O’Flaherty doesn’t have an extended history against either of those boppers. Fielder, now with Texas, is 1 for 7 with a home run and a strikeout against him. Cano, Seattle’s marquee addition, is 1 for 4.
The question is how soon Melvin will be summoning O’Flaherty. The lefty is eight months removed from reconstructive elbow surgery, and the general timetable is 12-18 months recovery time for pitchers.
Forst said O’Flaherty received a thorough examination before the signing and that the A’s are pleased with his progress.
A National League scout who has watched O’Flaherty extensively described him as an aggressive pitcher who pitches to contact and is effective throwing on back-to-back days.
“I always thought of him as a strong, durable guy,” the scout said. “I’d think he would bounce back from (surgery) fairly well.”
Until O’Flaherty is healthy, Forst identified Abad and recently acquired Drew Pomeranz as potential lefty relief options in front of Doolittle. But Pomeranz is also a starting candidate.
The A’s have had a busy offseason, though most of their moves have been to upgrade their pitching staff and add versatile role players such as outfielder Craig Gentry and infielder Nick Punto. There’s no indication of an effort to add an impact hitter, though Forst said the team is “open” to more moves. Oakland’s aggressiveness has been in line with the rest of the A.L. West.
The Rangers, who appear the biggest challengers to the two-time defending division champion A’s, added Fielder and Shin-Soo Choo. Seattle broke the bank to sign Cano.
“I don’t think we can or should try to keep up with other teams in our division,” Forst said. “Obviously, there’s a lot of money being spent. There’s a long way to go between now and September, but we’re very happy with the club we’ve put together.”

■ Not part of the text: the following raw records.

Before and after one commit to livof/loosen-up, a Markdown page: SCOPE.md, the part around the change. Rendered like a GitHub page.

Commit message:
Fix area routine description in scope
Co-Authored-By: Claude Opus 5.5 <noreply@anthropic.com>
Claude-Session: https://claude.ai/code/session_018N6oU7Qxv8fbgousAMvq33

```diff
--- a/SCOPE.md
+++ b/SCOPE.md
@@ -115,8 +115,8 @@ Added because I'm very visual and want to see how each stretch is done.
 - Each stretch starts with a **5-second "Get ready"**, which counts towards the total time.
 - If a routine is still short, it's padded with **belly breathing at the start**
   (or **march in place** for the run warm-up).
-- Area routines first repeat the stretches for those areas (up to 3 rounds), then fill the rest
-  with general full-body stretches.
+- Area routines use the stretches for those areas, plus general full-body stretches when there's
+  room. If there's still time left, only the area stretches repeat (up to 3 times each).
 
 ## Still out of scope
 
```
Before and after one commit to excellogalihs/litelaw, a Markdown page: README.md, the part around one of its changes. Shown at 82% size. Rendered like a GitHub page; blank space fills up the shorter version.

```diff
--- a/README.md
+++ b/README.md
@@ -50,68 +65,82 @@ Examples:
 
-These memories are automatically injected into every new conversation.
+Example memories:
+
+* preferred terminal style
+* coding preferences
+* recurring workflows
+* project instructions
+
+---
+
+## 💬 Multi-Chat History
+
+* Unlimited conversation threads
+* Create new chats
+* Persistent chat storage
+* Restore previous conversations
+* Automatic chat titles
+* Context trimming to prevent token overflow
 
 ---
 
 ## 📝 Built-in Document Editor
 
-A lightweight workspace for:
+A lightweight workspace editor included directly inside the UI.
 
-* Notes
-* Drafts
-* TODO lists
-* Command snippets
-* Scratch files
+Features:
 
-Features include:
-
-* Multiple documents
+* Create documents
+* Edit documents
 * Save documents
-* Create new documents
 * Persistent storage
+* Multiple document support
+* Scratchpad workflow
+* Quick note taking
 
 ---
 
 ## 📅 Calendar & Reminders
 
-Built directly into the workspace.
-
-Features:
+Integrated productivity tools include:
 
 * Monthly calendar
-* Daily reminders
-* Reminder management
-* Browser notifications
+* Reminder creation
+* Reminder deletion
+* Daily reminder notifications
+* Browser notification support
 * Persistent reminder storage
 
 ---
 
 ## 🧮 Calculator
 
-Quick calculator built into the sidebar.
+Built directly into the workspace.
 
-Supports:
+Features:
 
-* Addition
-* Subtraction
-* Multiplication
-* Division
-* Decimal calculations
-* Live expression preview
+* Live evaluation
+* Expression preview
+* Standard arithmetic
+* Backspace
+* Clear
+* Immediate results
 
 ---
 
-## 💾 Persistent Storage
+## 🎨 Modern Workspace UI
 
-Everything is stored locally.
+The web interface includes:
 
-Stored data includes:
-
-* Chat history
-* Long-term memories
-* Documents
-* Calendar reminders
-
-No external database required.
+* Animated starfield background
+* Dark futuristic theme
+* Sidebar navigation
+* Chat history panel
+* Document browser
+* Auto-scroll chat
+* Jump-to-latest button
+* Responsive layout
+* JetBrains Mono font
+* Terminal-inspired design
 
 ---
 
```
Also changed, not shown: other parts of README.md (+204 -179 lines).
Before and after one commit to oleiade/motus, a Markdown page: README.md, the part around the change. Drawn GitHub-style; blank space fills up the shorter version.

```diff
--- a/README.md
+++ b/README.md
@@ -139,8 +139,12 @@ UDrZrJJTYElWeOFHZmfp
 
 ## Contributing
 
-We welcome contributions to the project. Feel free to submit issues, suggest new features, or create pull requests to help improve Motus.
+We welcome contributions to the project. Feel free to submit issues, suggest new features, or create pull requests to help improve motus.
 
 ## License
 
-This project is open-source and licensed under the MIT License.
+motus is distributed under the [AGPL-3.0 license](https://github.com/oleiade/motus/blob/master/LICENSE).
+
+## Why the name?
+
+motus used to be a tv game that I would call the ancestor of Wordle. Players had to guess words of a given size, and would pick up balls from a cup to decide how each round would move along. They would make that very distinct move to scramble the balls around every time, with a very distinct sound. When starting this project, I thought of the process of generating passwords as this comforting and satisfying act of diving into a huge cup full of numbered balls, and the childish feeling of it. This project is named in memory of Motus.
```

Outfielder Corey Brown was designated for assignment to make room on the 40-man roster for O'Flaherty.